# Assignment
The answer must be every line of the records in which the string "retirement" appears.

(Data extracted from a collection)
::::::::::

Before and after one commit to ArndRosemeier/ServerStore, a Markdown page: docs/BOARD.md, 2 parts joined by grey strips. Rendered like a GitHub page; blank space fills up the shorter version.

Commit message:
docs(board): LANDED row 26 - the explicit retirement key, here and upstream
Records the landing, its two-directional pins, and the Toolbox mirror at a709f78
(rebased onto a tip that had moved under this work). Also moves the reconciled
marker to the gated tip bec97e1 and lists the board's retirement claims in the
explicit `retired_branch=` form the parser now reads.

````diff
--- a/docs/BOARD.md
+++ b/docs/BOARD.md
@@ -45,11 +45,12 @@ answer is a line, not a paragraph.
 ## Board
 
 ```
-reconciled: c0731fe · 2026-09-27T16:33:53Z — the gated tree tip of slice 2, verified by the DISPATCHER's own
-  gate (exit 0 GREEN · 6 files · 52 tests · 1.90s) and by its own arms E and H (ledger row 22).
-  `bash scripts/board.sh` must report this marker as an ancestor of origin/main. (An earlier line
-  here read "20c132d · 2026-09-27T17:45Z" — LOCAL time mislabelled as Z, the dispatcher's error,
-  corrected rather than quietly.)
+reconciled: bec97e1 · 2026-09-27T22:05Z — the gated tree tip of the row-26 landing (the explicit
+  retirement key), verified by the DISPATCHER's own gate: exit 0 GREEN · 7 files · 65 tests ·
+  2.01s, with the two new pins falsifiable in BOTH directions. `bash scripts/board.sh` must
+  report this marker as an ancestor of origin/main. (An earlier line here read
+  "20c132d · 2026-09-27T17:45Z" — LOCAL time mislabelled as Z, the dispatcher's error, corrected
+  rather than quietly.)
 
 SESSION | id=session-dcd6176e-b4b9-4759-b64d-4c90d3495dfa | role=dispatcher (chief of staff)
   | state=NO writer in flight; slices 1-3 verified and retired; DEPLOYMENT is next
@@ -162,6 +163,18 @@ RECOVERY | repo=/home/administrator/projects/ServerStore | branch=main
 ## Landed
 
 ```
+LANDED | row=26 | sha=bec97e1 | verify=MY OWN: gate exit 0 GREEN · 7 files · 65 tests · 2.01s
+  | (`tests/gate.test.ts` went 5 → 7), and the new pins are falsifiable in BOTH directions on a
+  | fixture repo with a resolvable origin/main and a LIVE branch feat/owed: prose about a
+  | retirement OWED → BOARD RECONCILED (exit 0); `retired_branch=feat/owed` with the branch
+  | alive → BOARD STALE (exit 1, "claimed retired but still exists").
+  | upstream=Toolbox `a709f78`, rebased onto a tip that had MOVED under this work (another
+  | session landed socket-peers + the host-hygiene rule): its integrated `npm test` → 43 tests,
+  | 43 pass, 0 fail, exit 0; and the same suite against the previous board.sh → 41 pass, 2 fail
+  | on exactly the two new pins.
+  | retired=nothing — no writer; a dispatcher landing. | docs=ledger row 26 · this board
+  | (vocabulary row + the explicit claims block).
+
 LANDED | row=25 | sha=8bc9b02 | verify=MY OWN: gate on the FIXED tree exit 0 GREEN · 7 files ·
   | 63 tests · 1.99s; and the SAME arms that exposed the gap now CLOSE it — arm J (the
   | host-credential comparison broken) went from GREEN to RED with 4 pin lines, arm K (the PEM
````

::::::::::

# Written reply
docs(board): LANDED row 26 - the explicit retirement key, here and upstream
marker to the gated tip bec97e1 and lists the board's retirement claims in the
+  retirement key), verified by the DISPATCHER's own gate: exit 0 GREEN · 7 files · 65 tests ·
+  | retirement OWED → BOARD RECONCILED (exit 0); `retired_branch=feat/owed` with the branch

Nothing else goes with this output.